What was your first homebrew, and how did it turn out?
My first homebrew was actually a Sam Adams clone. It was the only kit the homebrew store had that I had tasted and I wanted to compare what I made to a commercial example. I liked the homebrew better. I then realized the kits were mostly clone beers and decided to study the different ingredients and come up with my own flavors. I've always been very interested in cooking so it was a natural progression.

How did Due South Brewing come about?
After years of making beer for friends and family because they liked mine better than what they bought in the store the decision was made to go commercial. I've owned a handful of small businesses so I had the business experience and since I'd rather make beer than do just about anything else it seemed like a good idea. Everyone has been very supportive as well so it reinforces our confidence in the decision.

Is there a particular brewer who you would consider as your mentor? What did they share with you?
I can't say that I've had a relationship with someone that I would consider a mentor. Most of my learning has come from books and experimenting with my own brews. I can say that I've been fortunate enough to meet some great folks in the past year that have made a big difference in my progression to opening the brewery. Matt Webster from Tequesta Brewing Co. has been a tremendous help. Fran Andrewlevich from Brewzzi's has also been a great source of information. I've brewed with Matt Cox from Big Bear Brewing which was a great experience. Brewing with the guys from The Funky Buddha was a lot of fun too. I'm also on my way up to brew with Brian Miller at Bold City in Jacksonville. Joey Redner and Justin Clarke from Cigar City came and walked through our space with me and gave some great suggestions. It's amazing to me how open and forthcoming all of these folks have been and I'm thrilled to be a part of what these guys are doing.

Where will your beer initially be available?
Our beer will be available on draft in our tap room right from the start. We'll also be sending kegs out to the distributor from day one. Initially our beer will be on tap around Palm Beach County and we hope to expand as quickly as possible. It shouldn't take long to get our beer out from Jupiter to Key West. We've built in expansion plans to have our beer all over Florida as quickly as possible.

Will you be bottling too?
Initially we'll be kegging exclusively but we hope to start bottling in the summer of 2012.

Do you have an estimate of when you'll be up and running?
Right now we're shooting for mid-December 2011. It's difficult to predict what situations may arise between now and then so it's an estimate. We'll do our best though.

What beers do you plan to offer?
We're narrowing down the beers we'll initially produce right now. We have quite a few beers in the running but we're going to knock it down to two or three to come out of the gate with for distribution. We have a cream ale that folks seem to like a lot. We also have our roasted cocoa stout which is a competition winner. Our honey wheat is a great hot weather beer and it's usually hot in south Florida so it's being considered.

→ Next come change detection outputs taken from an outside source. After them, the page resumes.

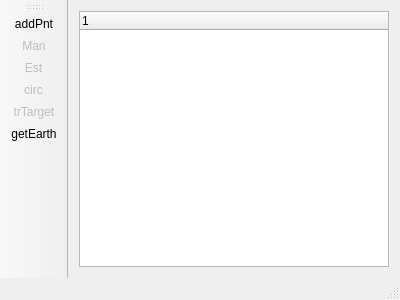
Old version of the form qtkamal.ui in the repository cragapito/qtkamal.
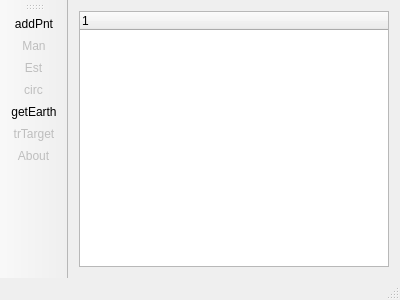
New version of the form. Icons and pictures are not drawn.

The edit to the form file:
```diff
--- a/qtkamal.ui
+++ b/qtkamal.ui
@@ -13,7 +13,7 @@
   <property name="minimumSize">
    <size>
     <width>300</width>
-    <height>200</height>
+    <height>300</height>
    </size>
   </property>
   <property name="windowTitle">
@@ -79,8 +79,9 @@
    <addaction name="actionMan"/>
    <addaction name="actionEst"/>
    <addaction name="actionCirc"/>
-   <addaction name="actionTrTarget"/>
    <addaction name="actionGetEarth"/>
+   <addaction name="actionTrTarget"/>
+   <addaction name="actionAbout"/>
   </widget>
   <widget class="QStatusBar" name="statusBar"/>
   <action name="actionPnt">
@@ -191,6 +192,24 @@
     <string>Triangula Alvo</string>
    </property>
   </action>
+  <action name="actionAbout">
+   <property name="enabled">
+    <bool>false</bool>
+   </property>
+   <property name="icon">
+    <iconset resource="res.qrc">
+     <normaloff>:/icon/res/about.png</normaloff>:/icon/res/about.png</iconset>
+   </property>
+   <property name="text">
+    <string>About</string>
+   </property>
+   <property name="toolTip">
+    <string>Informações sobre o programa.</string>
+   </property>
+   <property name="statusTip">
+    <string>Sobre ...</string>
+   </property>
+  </action>
  </widget>
  <layoutdefault spacing="6" margin="11"/>
  <resources>
```
Left out of the diff: 8 changed lines with no effect on the pictures.
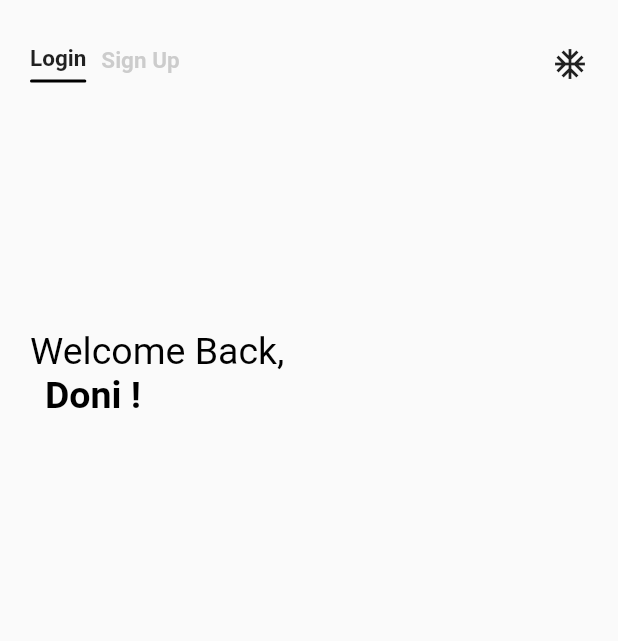
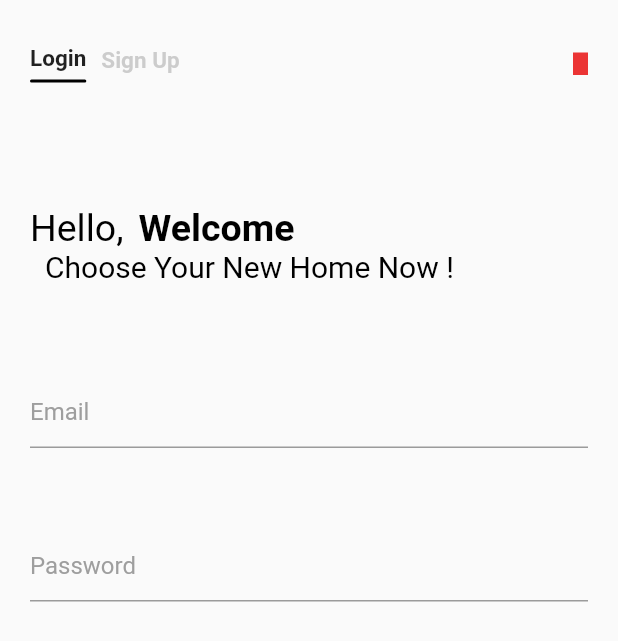
Before and after one commit to animusphere1/papi_kost_skripsi, a Flutter app: the screen it shows after launch, on a phone screen of 412 x 824 dp. Shown: the top 641 px of the screen. Run offline on Flutter 3.47's test engine with Material 2 defaults, Android fonts, the phone set to English and light mode, and no system bars; our stand-ins replace supercharged.

Commit message:
No Progress

```diff
--- a/lib/ui/constant/constant.dart
+++ b/lib/ui/constant/constant.dart
@@ -1,4 +1,15 @@
 import 'dart:ui';
+import 'package:flutter/cupertino.dart';
 import 'package:supercharged/supercharged.dart';
 
-Color statusBarColor = '#eb3434'.toColor();
+List<String> listPage = ['Login', 'SignUp'];
+
+final Color statusBarColor = '#eb3434'.toColor();
+
+double deviceWidth(BuildContext context) {
+  return MediaQuery.of(context).size.width;
+}
+
+double deviceHeight(BuildContext context) {
+  return MediaQuery.of(context).size.height;
+}
--- a/lib/ui/screen/login_screen.dart
+++ b/lib/ui/screen/login_screen.dart
@@ -1,6 +1,7 @@
+import 'dart:io';
 import 'dart:ui';
-
 import 'package:flutter/material.dart';
+import 'package:papikost/ui/constant/constant.dart';
 import 'package:papikost/ui/enum/enum.dart';
 
 class LoginScreen extends StatefulWidget {
@@ -23,6 +24,9 @@ class HomeBody extends StatefulWidget {
 }
 
 class _HomeBodyState extends State<HomeBody> {
+  File? file;
+
+  //attribute
   TextStyle textStyleStatusTrue = TextStyle(
     fontWeight: FontWeight.w700,
     fontSize: 15,
@@ -40,22 +44,17 @@ class _HomeBodyState extends State<HomeBody> {
     'Sign Up',
   ];
 
-  bool? statusNew = false;
+  bool? statusNew = true;
 
   String? name;
+
+  PageController _controller = PageController(initialPage: 0);
+
+  //function
 
   @override
   initState() {
     super.initState();
-    checkAuth();
-  }
-
-  checkAuth() {
-    if (!statusNew!) {
-      setState(() {
-        name = 'Doni';
-      });
-    }
   }
 
   @override
@@ -67,10 +66,14 @@ class _HomeBodyState extends State<HomeBody> {
         children: [
           _appBar(),
           SizedBox(
-            height: MediaQuery.of(context).size.height * 0.2,
+            height: deviceHeight(context) * 0.1,
           ),
           statusNew! ? _textWelcomeNew() : _textWelcomeRememberMe(),
           statusNew! ? _textSecondRowNew() : _textSecondRowRememberMe(),
+          SizedBox(
+            height: 20,
+          ),
+          Expanded(child: pageBuilder()),
         ],
       ),
     );
@@ -81,7 +84,13 @@ class _HomeBodyState extends State<HomeBody> {
       child: Row(
         children: [
           Expanded(flex: 1, child: _tabBar()),
-          Icon(Icons.ac_unit),
+          Container(
+            height: 15,
+            width: 10,
+            decoration: BoxDecoration(
+              color: statusBarColor,
+            ),
+          ),
         ],
       ),
     );
@@ -110,11 +119,7 @@ class _HomeBodyState extends State<HomeBody> {
     Size? textSize,
   }) {
     return GestureDetector(
-      onTap: () {
-        setState(() {
-          index = i!;
-        });
-      },
+      onTap: () {},
       child: Container(
         margin: EdgeInsets.only(right: 10),
         child: Column(
@@ -176,7 +181,7 @@ class _HomeBodyState extends State<HomeBody> {
           TextSpan(text: 'Hello,'),
           WidgetSpan(
             child: SizedBox(
-              width: 5,
+              width: 10,
             ),
           ),
           TextSpan(
@@ -191,7 +196,7 @@ class _HomeBodyState extends State<HomeBody> {
     return RichText(
       text: TextSpan(
         style: TextStyle(
-          fontSize: 25.0,
+          fontSize: 20.0,
           color: Colors.black,
         ),
         children: [
@@ -213,7 +218,7 @@ class _HomeBodyState extends State<HomeBody> {
     return RichText(
       text: TextSpan(
         style: TextStyle(
-          fontSize: 14.0,
+          fontSize: 20.0,
           color: Colors.black,
         ),
         children: [
@@ -230,13 +235,6 @@ class _HomeBodyState extends State<HomeBody> {
     );
   }
 
-  Widget _textField(TextFocus textFocus, BuildContext context) {
-    return Container(
-      height: MediaQuery.of(context).size.height * 0.1,
-      color: Colors.yellow,
-    );
-  }
-
   Size _textSize(String text, TextStyle style) {
     TextPainter textPainter = TextPainter(
         text: TextSpan(text: text, style: style),
@@ -245,4 +243,84 @@ class _HomeBodyState extends State<HomeBody> {
       ..layout(minWidth: 0, maxWidth: double.infinity);
     return textPainter.size;
   }
+
+  Widget _pageView(String page) {
+    switch (page) {
+      case 'Login':
+        return Container(
+          child: Column(
+            children: [
+              SizedBox(height: deviceWidth(context) * 0.1),
+              _textField(
+                  context: context,
+                  hintText: 'Email',
+                  textFocus: TextFocus.focus),
+              SizedBox(height: 20),
+              _textField(
+                  context: context,
+                  hintText: 'Password',
+                  textFocus: TextFocus.unFocus),
+              file != null ? Expanded(child: Image.file(file!)) : SizedBox(),
+            ],
+          ),
+        );
+      case 'SignUp':
+        return Container(
+          child: Column(
+            children: [
+              // _textField(TextFocus.focus, context, 'Email'),
+              // _textField(TextFocus.unFocus, context, 'Password'),
+              // file != null ? Expanded(child: Image.file(file!)) : SizedBox(),
+            ],
+          ),
+        );
+    }
+
+    return Container();
+  }
+
+  Widget pageBuilder() {
+    return PageView.builder(
+      physics: BouncingScrollPhysics(),
+      controller: _controller,
+      onPageChanged: (i) {
+        index = i;
+        setState(() {});
+      },
+      itemCount: listPage.length,
+      itemBuilder: (context, i) {
+        return _pageView(listPage[i]);
+      },
+    );
+  }
+
+  //textField widget
+  dynamic focusScope(BuildContext context, TextFocus focus) {
+    switch (focus) {
+      case TextFocus.focus:
+        return FocusScope.of(context).nextFocus();
+      case TextFocus.unFocus:
+        return FocusScope.of(context).unfocus();
+      default:
+    }
+  }
+
+  Widget _textField(
+      {TextFocus textFocus = TextFocus.focus,
+      BuildContext? context,
+      String? hintText}) {
+    return Container(
+      height: deviceHeight(context!) * 0.1,
+      child: TextField(
+        onEditingComplete: () => focusScope(context, textFocus),
+        decoration: InputDecoration(
+          hintStyle: TextStyle(
+            color: Colors.grey,
+          ),
+          hintText: hintText,
+          hintMaxLines: 8,
+        ),
+      ),
+    );
+  }
 }
--- a/pubspec.yaml
+++ b/pubspec.yaml
@@ -30,6 +30,8 @@ dependencies:
   cupertino_icons: ^1.0.2
   provider: ^5.0.0
   supercharged: ^2.0.0
+  image_picker: ^0.7.5
+  path_provider: ^2.0.1
 
 dev_dependencies:
   flutter_test:
```
Also changed, not shown: pubspec.lock.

I'm finishing up an IPA recipe now that will probably be in the initial lineup as well. Our tap room will have anywhere from five to eight styles at any given time and we'll do special releases as often as possible.

Will your selection be relatively traditional and consistent or do you plan on experimenting with "unique brews" too?
We tend to be somewhat traditional but we like our beers to have a little extra something to set them apart. For example, our honey wheat is dry hopped with vanilla beans to round off the finish. We use real cold-pressed espresso in our porter. We like to differentiate our beer from the basic styles while maintaining beer's most important quality: it tastes so good you want to drink more of it. We will be doing some experimenting on our pilot system and many of those beers will only be available at the brewery.

What beers do you typically enjoy drinking when you’re not at work?
While there are lots of great beers available right now from brewers all over the country, my preference is to keep it local if possible. If I walk into a restaurant or bar and there's a beer from Florida on draft, I'm drinking it. As far as styles go, I'm a big IPA fan. I certainly like to try different beers and styles that I've never had before but IPA's are my go to beers if I'm just hanging out.

What beers would we find in you refrigerator at home?
I try to keep Cigar City's Jai Alai in the house at all times. I will admit to drinking quite a bit of Dale's Pale Ale. Great Divide's Titan is great for the golf course or boat. If I'm looking for a bigger, special beer it will usually come from Cigar City. I was able to get some of the Hopscotch from Tequesta Brewing Co. and really enjoyed that. Considering how hot it is down here, good drinkable IPA's and pale ales are my preference. I look for refreshing and flavorful.

Do you have any advice for someone considering starting their own brewery?
Raise twice as much money as you think you need, expect it to take twice as long as you think it will, get in good with your local zoning officials and make friends with every brewer you can as quickly as possible. And above all else, make good beer.

Learn more about Due South Brewing Co.